Are you aware of the hit American democracy has taken?
On July 1, the Supreme Court ruled in “Brnovich v. Democratic National Committee” that two racially discriminatory Arizona voting laws do not violate the Voting Rights Act or the Constitution, overturning a Ninth Circuit ruling.
Arizona has been ground zero for former President Donald Trump’s claims that the election was stolen. One of the state’s laws banned the collection of absentee ballots by anyone other than a relative or caregiver, and the other threw out any ballots cast in the wrong precinct.
The Supreme Court ruling narrows the only remaining section of the Voting Rights Act, section 2, which allows for legal challenges to voting changes that put minority voters at a disadvantage.

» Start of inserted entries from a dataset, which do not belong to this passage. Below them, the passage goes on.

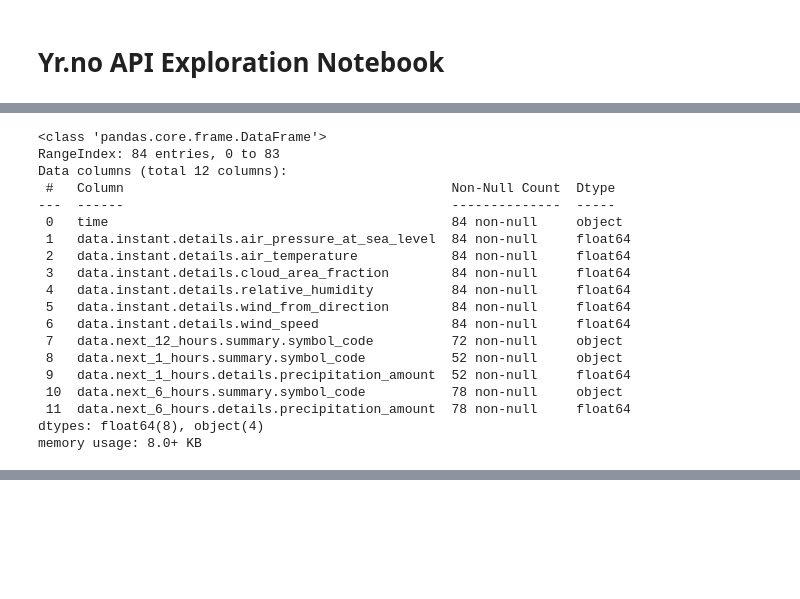
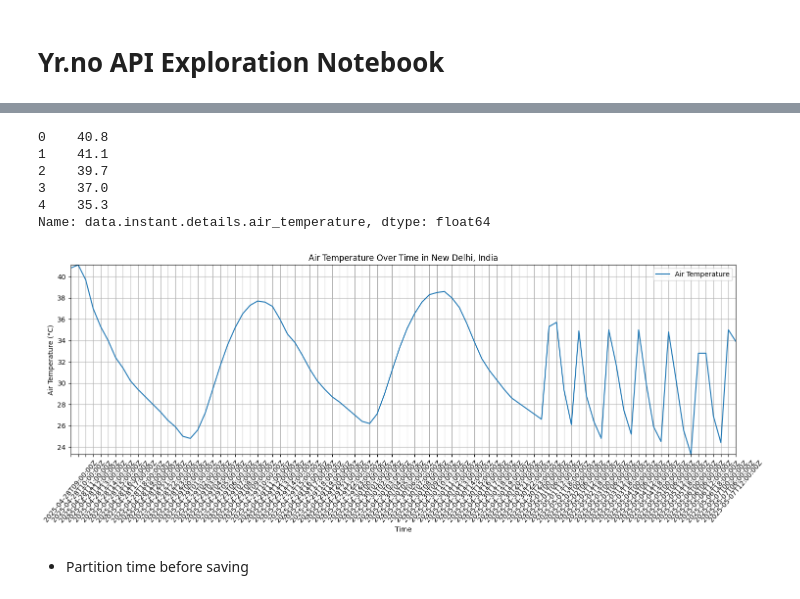
Before and after one commit to datatribe-collective-oy/gdd-app, a Jupyter notebook: notebooks/yrno-api-exploration.ipynb, the cells around one changed output, grey strips where cells are left out. Saved outputs shown, nothing was run; the diff lists cells and outputs as text; code cells hidden in the pictures; blank space fills up the shorter version.

```diff
--- a/notebooks/yrno-api-exploration.ipynb
+++ b/notebooks/yrno-api-exploration.ipynb
@@ -58,23 +32 @@ df_weather.describe()
-# %%
-df_weather.info()
-# %% [output]
-<class 'pandas.core.frame.DataFrame'>
-RangeIndex: 84 entries, 0 to 83
-Data columns (total 12 columns):
- #   Column                                          Non-Null Count  Dtype
----  ------                                          --------------  -----
- 0   time                                            84 non-null     object
- 1   data.instant.details.air_pressure_at_sea_level  84 non-null     float64
- 2   data.instant.details.air_temperature            84 non-null     float64
- 3   data.instant.details.cloud_area_fraction        84 non-null     float64
- 4   data.instant.details.relative_humidity          84 non-null     float64
- 5   data.instant.details.wind_from_direction        84 non-null     float64
- 6   data.instant.details.wind_speed                 84 non-null     float64
- 7   data.next_12_hours.summary.symbol_code          72 non-null     object
- 8   data.next_1_hours.summary.symbol_code           52 non-null     object
- 9   data.next_1_hours.details.precipitation_amount  52 non-null     float64
- 10  data.next_6_hours.summary.symbol_code           78 non-null     object
- 11  data.next_6_hours.details.precipitation_amount  78 non-null     float64
-dtypes: float64(8), object(4)
-memory usage: 8.0+ KB
 # %%
@@ -87,3 +41,12 @@ df_newdelhi.head()
 | 2 | 2025-04-28T11:00:00Z | 1001.0 | 39.7 | 100.0 | 10.0 | ... |
 | 3 | 2025-04-28T12:00:00Z | 1000.9 | 37.0 | 31.2 | 15.6 | ... |
 | 4 | 2025-04-28T13:00:00Z | 1001.7 | 35.3 | 95.3 | 19.9 | ... |
+# %%
+df_newdelhi['data.instant.details.air_temperature'].head()
+# %% [output]
+0    40.8
+1    41.1
+2    39.7
+3    37.0
+4    35.3
+Name: data.instant.details.air_temperature, dtype: float64
@@ -89,0 +56,18 @@ df_newdelhi.head()
+# %%
+# Temperature changes over time
+plt.figure(figsize=(15, 6))
+plt.plot(df_newdelhi['time'], df_newdelhi['data.instant.details.air_temperature'], label='Air Temperature')
+plt.title('Air Temperature Over Time in New Delhi, India')
+plt.xlabel('Time')
+plt.ylabel('Air Temperature (°C)')
+plt.xticks(rotation=50)
+plt.xlim(df_newdelhi['time'].min(), df_newdelhi['time'].max())
+plt.ylim(df_newdelhi['data.instant.details.air_temperature'].min(), df_newdelhi['data.instant.details.air_temperature'].max())
+plt.legend()
+plt.grid()
+plt.tight_layout()
+plt.show()
+# %% [output]
+[figure, added]
+# %% [markdown]
+- Partition time before saving
```
Also changed, not shown: parts of 5 cells of this notebook, 4 other files.
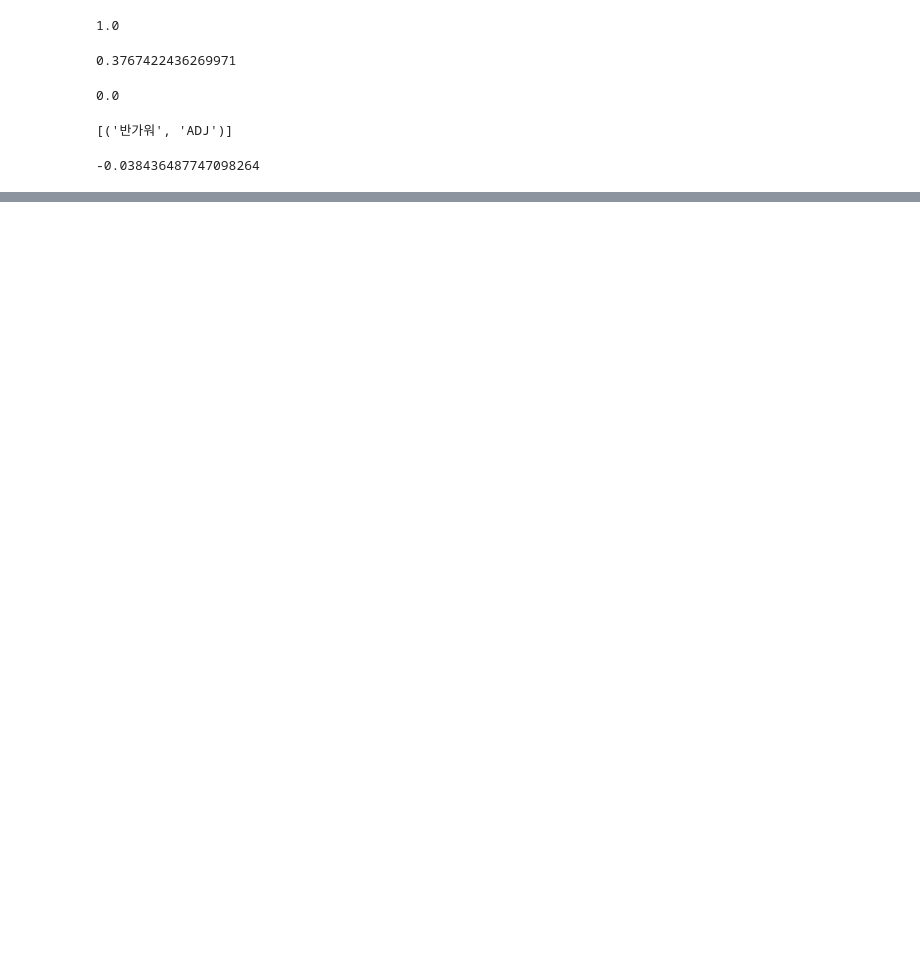
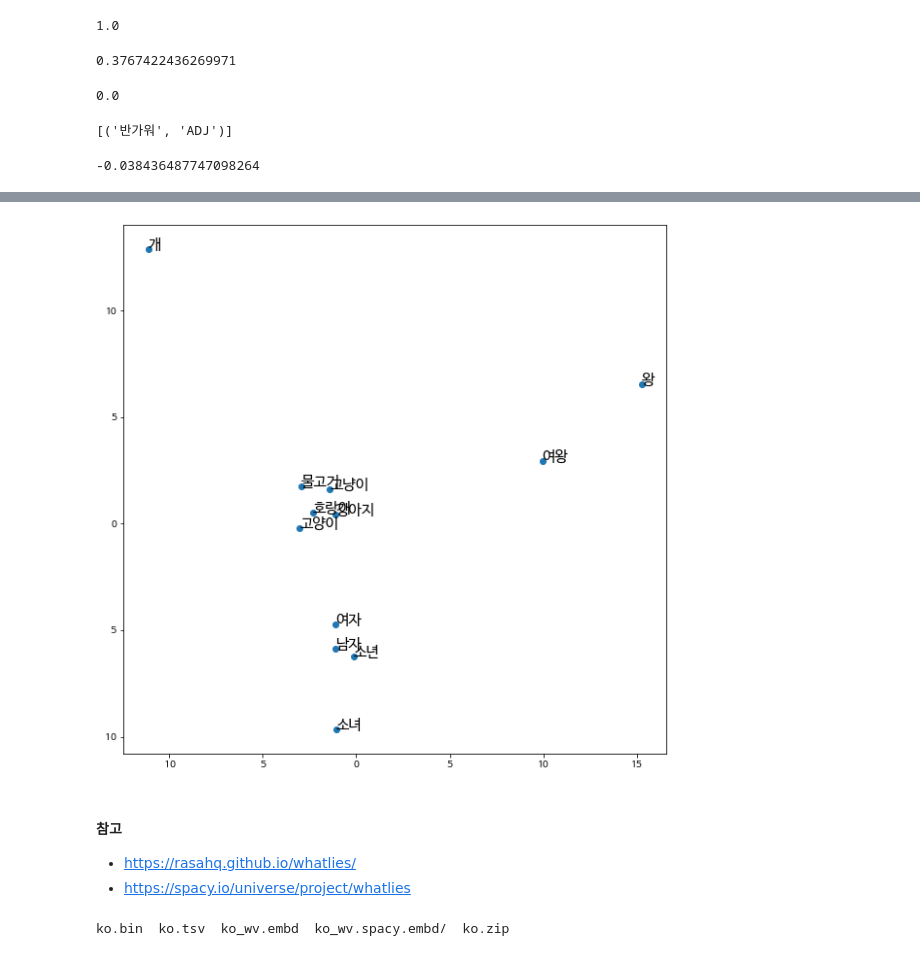
Before and after one commit to babelPish/slaw, a Jupyter notebook: spacy_basic/colab_notebooks/05_working_with_word_vectors.ipynb, the cells around one changed output, grey strips where cells are left out. Saved outputs shown, nothing was run; the diff lists cells and outputs as text; code cells hidden in the pictures; blank space fills up the shorter version.

```diff
--- a/spacy_basic/colab_notebooks/05_working_with_word_vectors.ipynb
+++ b/spacy_basic/colab_notebooks/05_working_with_word_vectors.ipynb
@@ -20,0 +51,9 @@ spacy.__version__
+# %%
+import matplotlib as mpl
+import matplotlib.pyplot as plt
+
+import matplotlib.font_manager as fm
+fontpath = '/usr/share/fonts/truetype/nanum/NanumBarunGothic.ttf'
+font = fm.FontProperties(fname=fontpath, size=9)
+plt.rc('font', family='NanumBarunGothic')
+mpl.font_manager._rebuild()
@@ -169,0 +244,4 @@ doc1.similarity(doc4)
+# %%
+def get_word_vectors(words, nlp):
+    # converts a list of words into their word vectors
+    return [nlp(word).vector for word in words]
@@ -169,0 +250,8 @@ doc1.similarity(doc4)
+# %%
+words = ['개', '고양이', '고냥이', '호랑이', '물고기', '강아지', '소년', '소녀', '남자', '여자', '왕', '여왕']
+# %%
+pca = PCA(n_components=2)
+
+pca.fit(get_word_vectors(words, nlp_ko_wv))
+
+word_vecs_2d = pca.transform(get_word_vectors(words, nlp_ko_wv))
@@ -169,0 +274,20 @@ doc1.similarity(doc4)
+# %%
+# create a nice big plot
+plt.figure(figsize=(10,10))
+
+# plot the scatter plot of where the words will be
+plt.scatter(word_vecs_2d[:,0], word_vecs_2d[:,1])
+
+# for each word and coordinate pair: draw the text on the plot
+for word, coord in zip(words, word_vecs_2d):
+    x, y = coord
+    plt.text(x, y, word, size= 15)
+
+# show the plot
+plt.show()
+# %% [output]
+[figure, added]
+# %% [markdown]
+#### 참고
+* https://rasahq.github.io/whatlies/
+* https://spacy.io/universe/project/whatlies
@@ -169,0 +299,4 @@ doc1.similarity(doc4)
+# %%
+ls
+# %% [output]
+ko.bin  ko.tsv  ko_wv.embd  ko_wv.spacy.embd/  ko.zip
```
Also changed, not shown: parts of 22 cells of this notebook.
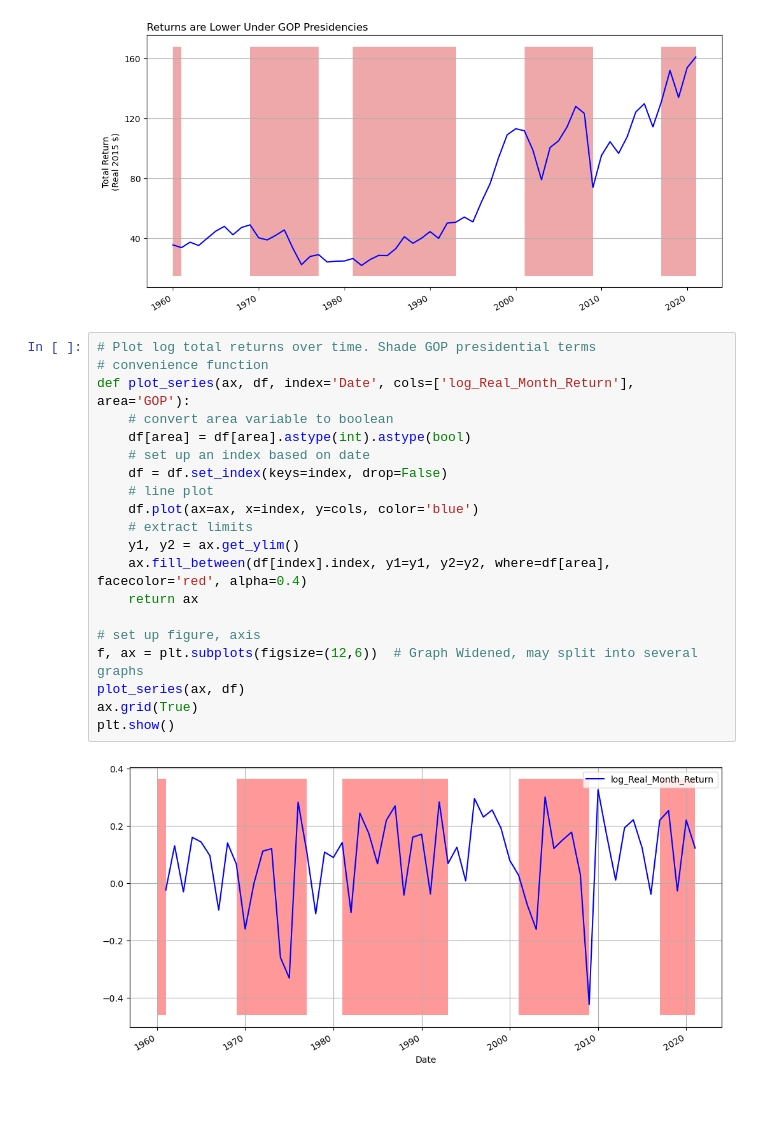
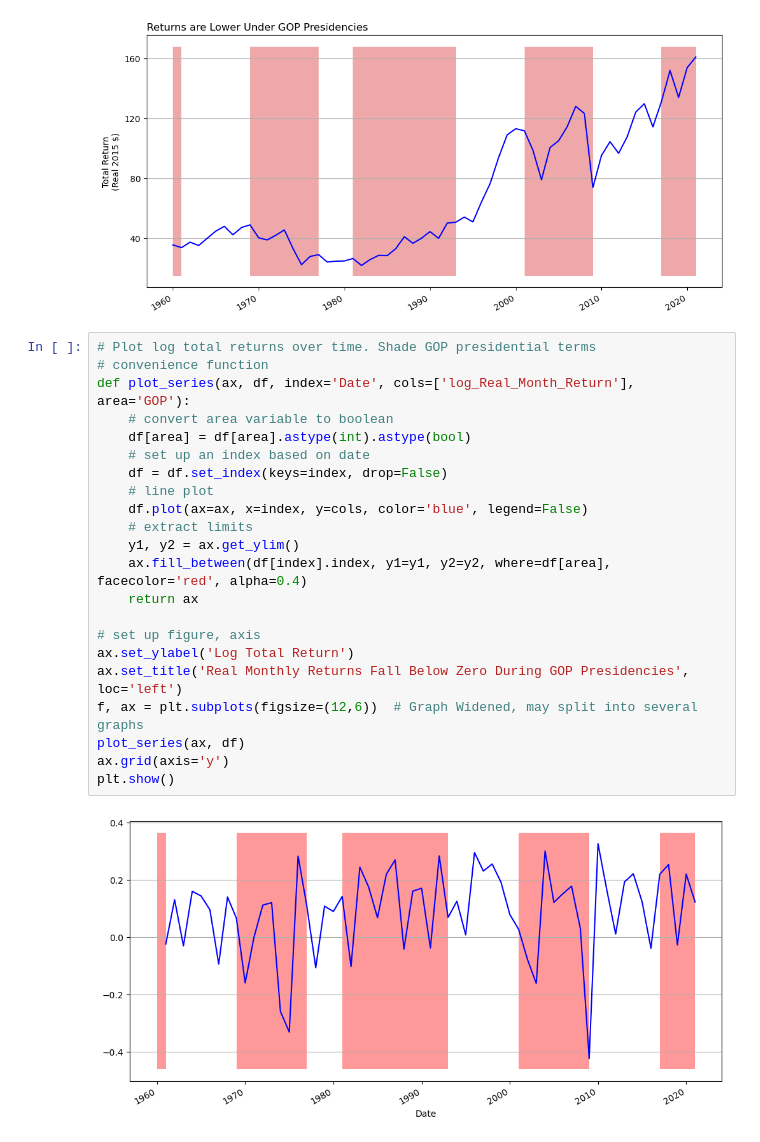
Before and after one commit to marcill1/as.180.369, a Jupyter notebook: contrib/camriddell/ZahnMVStockReturns.ipynb, the cells around one changed output. Drawn from its saved outputs; the diff is of its cells as text; blank space fills up the shorter version.

```diff
--- a/contrib/camriddell/ZahnMVStockReturns.ipynb
+++ b/contrib/camriddell/ZahnMVStockReturns.ipynb
@@ -184,25 +191,27 @@ ax.set_yticks([40, 80, 120, 160])
 # %%
 # Plot log total returns over time. Shade GOP presidential terms
 # convenience function
 def plot_series(ax, df, index='Date', cols=['log_Real_Month_Return'], area='GOP'):
     # convert area variable to boolean
     df[area] = df[area].astype(int).astype(bool)
     # set up an index based on date
     df = df.set_index(keys=index, drop=False)
     # line plot
-    df.plot(ax=ax, x=index, y=cols, color='blue')
+    df.plot(ax=ax, x=index, y=cols, color='blue', legend=False)
     # extract limits
     y1, y2 = ax.get_ylim()
     ax.fill_between(df[index].index, y1=y1, y2=y2, where=df[area], facecolor='red', alpha=0.4)
     return ax
 
 # set up figure, axis
+ax.set_ylabel('Log Total Return')
+ax.set_title('Real Monthly Returns Fall Below Zero During GOP Presidencies', loc='left')
 f, ax = plt.subplots(figsize=(12,6))  # Graph Widened, may split into several graphs
 plot_series(ax, df)
-ax.grid(True)
+ax.grid(axis='y')
 plt.show()
 # %% [output]
-[figure, old version]
+[figure, new version]
 # %%
 # Run OLS regression of Monthly earnings onto GOP president flag
 # Outcome real earnings next period. GOP president is pre-determined.
```
Also changed, not shown: parts of 2 cells of this notebook.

Sean Morales-Doyle, acting director of the Voting Rights and Elections Program at the Brennan Center for Justice at NYU Law, said, “The justices stopped short of eviscerating the Voting Rights Act, but nevertheless did significant damage to this vital civil rights law and to the freedom to vote.”
“Efforts to suppress the minority vote continue,” wrote Supreme Court Justice Elena Kagan in a scathing dissent.
Varun Nikore, the executive director of AAPI Victory Alliance—which works to empower Asian Americans and Pacific Islanders—said, “AAPI communities are experiencing the brunt of voting attacks by right-wing actors who are blatantly trying to curb voting rights in order to win an election.”
AAPIs are the fastest growing voting bloc in the country—with a 46% increase in raw vote numbers from 2016 to 2020 and an even higher increase in key swing states such as Georgia, Arizona, Pennsylvania, Michigan, and Texas.
Nikore said, “This decision made by the Supreme Court will further discriminate against our communities and push the nearly 10 million unregistered AAPI voters back in the shadows.”
The House of Representatives passed a bill that would have set federal standards and overridden voter suppression provisions across the country, but in the Senate, opponents blocked consideration of the bill.
Forty-eight states have introduced 389 bills designed to restrict voting, and at least 28 have passed into law with many more in progress. If that doesn’t scare you, it should.
The only option we have left to protect the freedom to vote in this country is for Congress to pass the John Lewis Voting Rights Act and the For the People Act to enact national standards to prevent future attacks on our freedoms.
Nikore said, “AAPIs are often the forgotten group in our political landscape. That must change immediately and it starts with a new voting rights act to protect our AAPI voters… This is our time. Congress must pass a new Voting Rights Act. It’s the filibuster or democracy. There is no in-between.”